> [WORK TO COMPLETE]
Scan the records for "avaliarAluno". Show the matching lines.

[Dataset excerpts]
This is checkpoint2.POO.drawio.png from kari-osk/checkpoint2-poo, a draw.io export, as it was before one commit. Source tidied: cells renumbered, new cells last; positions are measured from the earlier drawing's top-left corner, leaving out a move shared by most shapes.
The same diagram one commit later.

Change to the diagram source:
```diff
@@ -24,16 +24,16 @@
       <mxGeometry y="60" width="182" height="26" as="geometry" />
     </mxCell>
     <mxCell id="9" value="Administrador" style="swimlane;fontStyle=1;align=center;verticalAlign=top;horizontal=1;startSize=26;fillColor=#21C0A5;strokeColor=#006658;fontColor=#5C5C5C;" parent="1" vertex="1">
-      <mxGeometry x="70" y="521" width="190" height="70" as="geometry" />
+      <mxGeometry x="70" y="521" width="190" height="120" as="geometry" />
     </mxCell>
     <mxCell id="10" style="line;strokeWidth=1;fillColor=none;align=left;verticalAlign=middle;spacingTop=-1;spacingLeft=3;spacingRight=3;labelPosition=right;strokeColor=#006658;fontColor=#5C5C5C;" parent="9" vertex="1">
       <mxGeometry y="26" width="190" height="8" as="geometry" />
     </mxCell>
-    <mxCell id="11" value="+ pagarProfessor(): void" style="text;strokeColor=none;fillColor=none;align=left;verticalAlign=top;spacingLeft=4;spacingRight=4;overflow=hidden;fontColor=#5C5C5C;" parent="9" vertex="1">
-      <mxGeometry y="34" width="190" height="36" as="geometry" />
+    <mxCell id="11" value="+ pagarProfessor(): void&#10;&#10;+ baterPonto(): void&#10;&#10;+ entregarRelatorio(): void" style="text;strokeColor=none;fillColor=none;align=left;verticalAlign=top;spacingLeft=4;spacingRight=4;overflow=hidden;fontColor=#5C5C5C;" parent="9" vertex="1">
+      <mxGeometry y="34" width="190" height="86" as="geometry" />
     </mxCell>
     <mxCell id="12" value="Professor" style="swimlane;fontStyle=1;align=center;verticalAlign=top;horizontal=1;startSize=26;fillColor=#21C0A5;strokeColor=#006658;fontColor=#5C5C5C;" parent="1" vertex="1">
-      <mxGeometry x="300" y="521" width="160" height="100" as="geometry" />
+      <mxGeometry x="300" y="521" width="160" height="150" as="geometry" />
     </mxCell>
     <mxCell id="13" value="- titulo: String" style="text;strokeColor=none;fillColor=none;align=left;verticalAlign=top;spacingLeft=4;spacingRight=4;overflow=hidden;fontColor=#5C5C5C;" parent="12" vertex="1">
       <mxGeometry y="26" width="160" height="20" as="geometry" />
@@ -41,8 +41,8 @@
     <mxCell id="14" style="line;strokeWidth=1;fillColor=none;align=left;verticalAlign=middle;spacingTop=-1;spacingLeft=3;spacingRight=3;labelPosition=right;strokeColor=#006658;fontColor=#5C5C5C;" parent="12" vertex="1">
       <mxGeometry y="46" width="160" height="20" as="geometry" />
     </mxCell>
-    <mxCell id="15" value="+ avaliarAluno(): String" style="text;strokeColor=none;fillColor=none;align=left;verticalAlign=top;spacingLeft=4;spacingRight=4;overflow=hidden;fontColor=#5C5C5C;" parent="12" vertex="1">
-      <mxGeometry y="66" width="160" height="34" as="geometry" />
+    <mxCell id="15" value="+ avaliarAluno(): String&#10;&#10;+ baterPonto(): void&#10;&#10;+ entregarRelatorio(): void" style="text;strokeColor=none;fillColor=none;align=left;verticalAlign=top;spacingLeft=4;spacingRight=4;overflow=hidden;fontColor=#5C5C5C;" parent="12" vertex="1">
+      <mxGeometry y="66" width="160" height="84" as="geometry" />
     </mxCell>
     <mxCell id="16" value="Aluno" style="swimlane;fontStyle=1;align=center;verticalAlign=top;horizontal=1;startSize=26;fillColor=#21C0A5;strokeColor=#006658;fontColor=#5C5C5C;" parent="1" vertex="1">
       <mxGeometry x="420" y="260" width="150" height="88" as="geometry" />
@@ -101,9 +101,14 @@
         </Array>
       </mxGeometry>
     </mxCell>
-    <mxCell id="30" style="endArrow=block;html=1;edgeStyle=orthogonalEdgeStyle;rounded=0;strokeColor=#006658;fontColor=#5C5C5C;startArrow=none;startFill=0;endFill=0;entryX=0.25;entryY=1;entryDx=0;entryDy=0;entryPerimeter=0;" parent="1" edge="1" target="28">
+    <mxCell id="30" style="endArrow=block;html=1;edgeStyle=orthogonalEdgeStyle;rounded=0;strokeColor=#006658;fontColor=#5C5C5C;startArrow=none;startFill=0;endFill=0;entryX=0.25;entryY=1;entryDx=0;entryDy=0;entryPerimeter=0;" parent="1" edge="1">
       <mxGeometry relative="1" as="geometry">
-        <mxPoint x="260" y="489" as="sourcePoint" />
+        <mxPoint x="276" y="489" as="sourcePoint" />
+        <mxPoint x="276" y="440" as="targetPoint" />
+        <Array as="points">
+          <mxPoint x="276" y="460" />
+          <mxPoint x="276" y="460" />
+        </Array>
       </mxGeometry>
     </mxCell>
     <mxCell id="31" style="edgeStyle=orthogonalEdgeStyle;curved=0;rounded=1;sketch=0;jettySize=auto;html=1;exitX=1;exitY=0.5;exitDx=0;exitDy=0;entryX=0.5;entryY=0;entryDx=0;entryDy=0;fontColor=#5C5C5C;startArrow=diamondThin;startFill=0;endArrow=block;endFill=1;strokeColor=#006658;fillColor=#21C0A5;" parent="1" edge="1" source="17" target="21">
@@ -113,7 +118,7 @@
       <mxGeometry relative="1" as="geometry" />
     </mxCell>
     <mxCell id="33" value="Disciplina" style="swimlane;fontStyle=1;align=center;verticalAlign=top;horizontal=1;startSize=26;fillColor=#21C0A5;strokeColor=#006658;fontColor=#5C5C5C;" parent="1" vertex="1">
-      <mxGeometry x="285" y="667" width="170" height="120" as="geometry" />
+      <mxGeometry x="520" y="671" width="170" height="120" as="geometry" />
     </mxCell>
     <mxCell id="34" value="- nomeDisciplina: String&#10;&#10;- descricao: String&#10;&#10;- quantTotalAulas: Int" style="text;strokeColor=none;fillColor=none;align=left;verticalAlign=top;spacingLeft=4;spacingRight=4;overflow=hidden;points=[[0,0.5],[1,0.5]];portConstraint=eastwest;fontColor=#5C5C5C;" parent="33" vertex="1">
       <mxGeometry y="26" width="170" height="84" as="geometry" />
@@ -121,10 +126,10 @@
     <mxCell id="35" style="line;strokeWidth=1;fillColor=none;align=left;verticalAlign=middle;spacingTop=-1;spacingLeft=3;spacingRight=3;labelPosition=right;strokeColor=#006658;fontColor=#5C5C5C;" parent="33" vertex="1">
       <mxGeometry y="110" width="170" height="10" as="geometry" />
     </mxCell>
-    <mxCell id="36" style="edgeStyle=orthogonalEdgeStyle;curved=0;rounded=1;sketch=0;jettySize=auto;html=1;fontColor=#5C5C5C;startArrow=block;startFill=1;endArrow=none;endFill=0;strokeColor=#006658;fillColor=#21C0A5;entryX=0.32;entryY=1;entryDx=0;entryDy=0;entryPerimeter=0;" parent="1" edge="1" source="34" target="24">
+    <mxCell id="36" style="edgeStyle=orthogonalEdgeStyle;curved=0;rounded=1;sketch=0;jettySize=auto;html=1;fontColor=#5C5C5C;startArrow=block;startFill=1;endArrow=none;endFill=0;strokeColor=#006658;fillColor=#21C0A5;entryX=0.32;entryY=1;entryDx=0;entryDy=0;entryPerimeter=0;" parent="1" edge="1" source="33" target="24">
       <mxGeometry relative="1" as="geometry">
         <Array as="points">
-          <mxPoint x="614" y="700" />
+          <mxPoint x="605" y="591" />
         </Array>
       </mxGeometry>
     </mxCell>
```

> [SOLUTION TO THIS PROBLEM]
-    <mxCell id="15" value="+ avaliarAluno(): String" style="text;strokeColor=none;fillColor=none;align=left;verticalAlign=top;spacingLeft=4;spacingRight=4;overflow=hidden;fontColor=#5C5C5C;" parent="12" vertex="1">
+    <mxCell id="15" value="+ avaliarAluno(): String&#10;&#10;+ baterPonto(): void&#10;&#10;+ entregarRelatorio(): void" style="text;strokeColor=none;fillColor=none;align=left;verticalAlign=top;spacingLeft=4;spacingRight=4;overflow=hidden;fontColor=#5C5C5C;" parent="12" vertex="1">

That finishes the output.